_Records provided_.

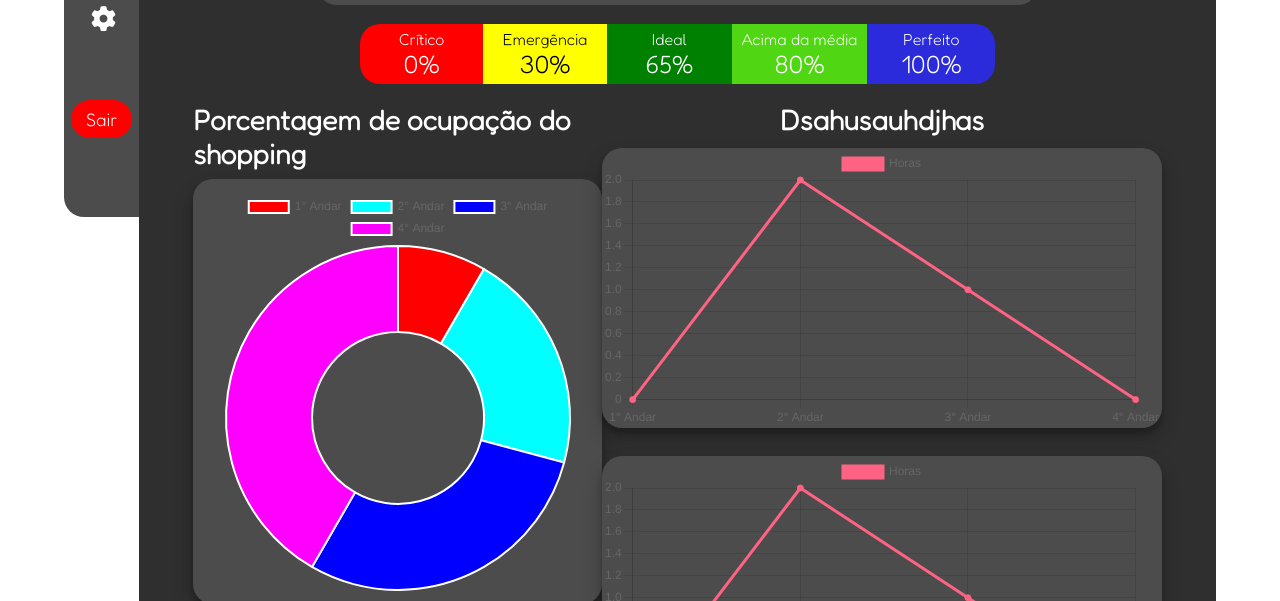
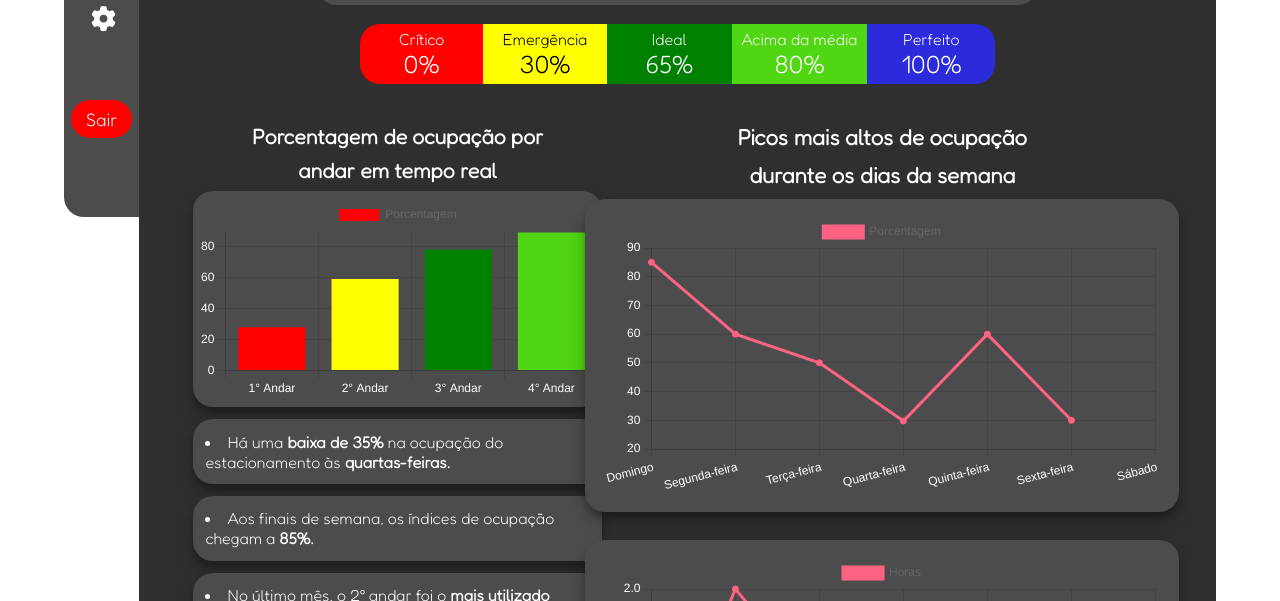
Before and after one commit to lucaslrodrigues/Sprint2, a plain HTML site: page Site institucional/dashboard.html in a window 1280 px wide. Shown: the part 199-800 px from the top of the page. Drawn offline with nearby package versions, Linux system fonts and the light colour scheme.

Commit message:
considerações

```diff
--- a/Site institucional/dashboard.html
+++ b/Site institucional/dashboard.html
@@ -124,7 +124,10 @@
 
                         <div class="ladoA">
                             <h1>
-                                Porcentagem de ocupação do shopping
+                                Porcentagem de ocupação por
+                            </h1>
+                            <h1>
+                                andar em tempo real
                             </h1>
                             <section class="grafico_doughnuts">
                                 <div style="width: 50vh;">
@@ -133,7 +136,7 @@
                             </section>
 
                             <div class="box">
-                                <section>
+                                <section class="etiquetas">
                                     <p>
                                         <li>
                                             Há uma <b>baixa de 35%</b> na ocupação do estacionamento às
@@ -142,14 +145,14 @@
                                     </p>
                                 </section>
 
-                                <section>
+                                <section class="etiquetas">
                                     <li>
                                         Aos finais de semana, os índices de ocupação chegam a <b>85%.</b>
                                     </li>
                                 </section>
 
 
-                                <section>
+                                <section class="etiquetas">
                                     <li>
                                         No último mês, o 2° andar foi o <b>mais utilizado</b> entre os andares.
                                     </li>
@@ -161,7 +164,10 @@
 
                         <div class="ladoB">
                             <h1>
-                                Dsahusauhdjhas
+                                Picos mais altos de ocupação
+                            </h1>
+                            <h1>
+                                durante os dias da semana
                             </h1>
                             <section>
                                 <div style="width: 70vh;">
@@ -174,12 +180,8 @@
                                     <canvas style="width: 70vh;" id="myChart3"></canvas>
                                 </div>
                             </section>
-
-
-
                         </div>
                     </div>
-
                 </div>
             </div>
 
@@ -257,27 +259,43 @@
             '4° Andar',
         ],
         datasets: [{
-            label: 'My First Dataset',
-            data: [20, 50, 70, 100],
+            label: 'Porcentagem',
+            data: [28, 59, 78, 89],
+            backgroundColor: 'rgb(255, 99, 132)',
             backgroundColor: [
                 'rgb(255, 0, 0)',
-                'rgb(0, 255, 255)',
-                'rgb(0, 0, 255)',
-                'rgb(255, 0, 255)'
+                'rgb(255, 255, 0)',
+                'rgb(0, 128, 0)',
+                'rgb(80, 214, 18)',
             ],
+            borderColor: 'rgb(255, 99, 132)',
             hoverOffset: 4
         }]
     };
 
     const config = {
-        type: 'doughnut',
+        type: 'bar',
         data: data,
+        options: {
+            scales: {
+                y: {
+                    ticks: {
+                        color: '#fff'
+                    }
+                },
+                x: {
+                    ticks: {
+                        color: '#fff'
+                    }
+                }
+            }
+        }
     };
 </script>
 
 
 <script>
-    const myChart3 = new Chart(
+    const myChart = new Chart(
         document.getElementById('myChart'),
         config
     );
@@ -288,19 +306,22 @@
 <!-- Graficos lado B -->
 <script>
     const labels = [
-        '1° Andar',
-        '2° Andar',
-        '3° Andar',
-        '4° Andar',
+        'Domingo',
+        'Segunda-feira',
+        'Terça-feira',
+        'Quarta-feira',
+        'Quinta-feira',
+        'Sexta-feira',
+        'Sábado',
     ];
 
     const data2 = {
         labels: labels,
         datasets: [{
-            label: 'Horas',
+            label: 'Porcentagem',
             backgroundColor: 'rgb(255, 99, 132)',
             borderColor: 'rgb(255, 99, 132)',
-            data: [0, 2, 1, 0, 1],
+            data: [85, 60, 50, 29.75, 60, 30],
         }]
     };
 
@@ -319,23 +340,55 @@
     const config2 = {
         type: 'line',
         data: data2,
-        options: {}
+        options: {
+            plugins: {
+                legend: {
+                    color: 'rgb(255, 255, 255)'
+                }
+            },
+            scales: {
+                y: {
+                    ticks: {
+                        color: '#fff'
+                    }
+                },
+                x: {
+                    ticks: {
+                        color: '#fff'
+                    }
+                },
+            }
+        }
+
     };
 
     const config3 = {
         type: 'line',
         data: data3,
-        options: {}
+        options: {
+            scales: {
+                y: {
+                    ticks: {
+                        color: '#fff'
+                    }
+                },
+                x: {
+                    ticks: {
+                        color: '#fff'
+                    }
+                }
+            }
+        }
     };
 </script>
 
 <script>
-    const myChart = new Chart(
+    const myChart2 = new Chart(
         document.getElementById('myChart2'),
         config2
     );
 
-    const myChart2 = new Chart(
+    const myChart3 = new Chart(
         document.getElementById('myChart3'),
         config3
     );
--- a/Site institucional/styleDashboard.css
+++ b/Site institucional/styleDashboard.css
@@ -218,6 +218,7 @@ li a:hover {
 .chart {
     /* border: solid 3px red; */
     height: 105vh;
+    margin-top: 2%;
 }
 
 .chart .container {
@@ -225,7 +226,7 @@ li a:hover {
     width: 90%;
     display: flex;
     flex-direction: row;
-    justify-content: space-around;
+    justify-content: space-between;
 }
 
 
@@ -233,11 +234,21 @@ li a:hover {
     display: flex;
     flex-direction: column;
     margin-top: 2%;
-    font-size: 14px;
     color: white;
+    /* border: 2px solid white; */
+    width: 50%;
 }
 
-.ladoA section {
+.grafico_doughnuts {
+    box-shadow: rgba(0, 0, 0, 0.19) 0px 10px 20px, rgba(0, 0, 0, 0.23) 0px 6px 6px;
+    border-radius: 20px;
+    background-color: #4c4c4c;
+    display: flex;
+    justify-content: center;
+    padding: 2% 0%;
+}
+
+.etiquetas {
     box-shadow: rgba(0, 0, 0, 0.19) 0px 10px 20px, rgba(0, 0, 0, 0.23) 0px 6px 6px;
     border-radius: 20px;
     background-color: #4c4c4c;
@@ -247,11 +258,16 @@ li a:hover {
     flex-direction: column;
     align-items: center;
     justify-content: center;
-    padding: 3%;
 }
 
 .ladoA h1 {
     margin-bottom: 2%;
+    display: flex;
+    flex-direction: column;
+    justify-content: center;
+    align-items: center;
+    /* border: 3px solid green; */
+    font-size: 21px;
 }
 
 .ladoB {
@@ -260,11 +276,12 @@ li a:hover {
     align-items: center;
     margin-top: 2%;
     color: white;
-    font-size: 14px;
+    /* border: solid 3px red; */
 }
 
 .ladoB h1 {
     margin-bottom: 2%;
+    font-size: 22px;
 }
 
 .ladoB section {
@@ -274,6 +291,7 @@ li a:hover {
     color: white;
     /* border: 3px solid green; */
     margin-bottom: 5%;
+    padding: 3%;
 }
 
 /* .box {
```
Also changed, not shown: Site institucional/Dashboard2.html (+2 -2 lines).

_Exercise_.
Please report every line among the entries that includes "class".

_Answer for the task_.
                         <div class="ladoA">
                             <section class="grafico_doughnuts">
                             <div class="box">
+                                <section class="etiquetas">
+                                <section class="etiquetas">
+                                <section class="etiquetas">
                         <div class="ladoB">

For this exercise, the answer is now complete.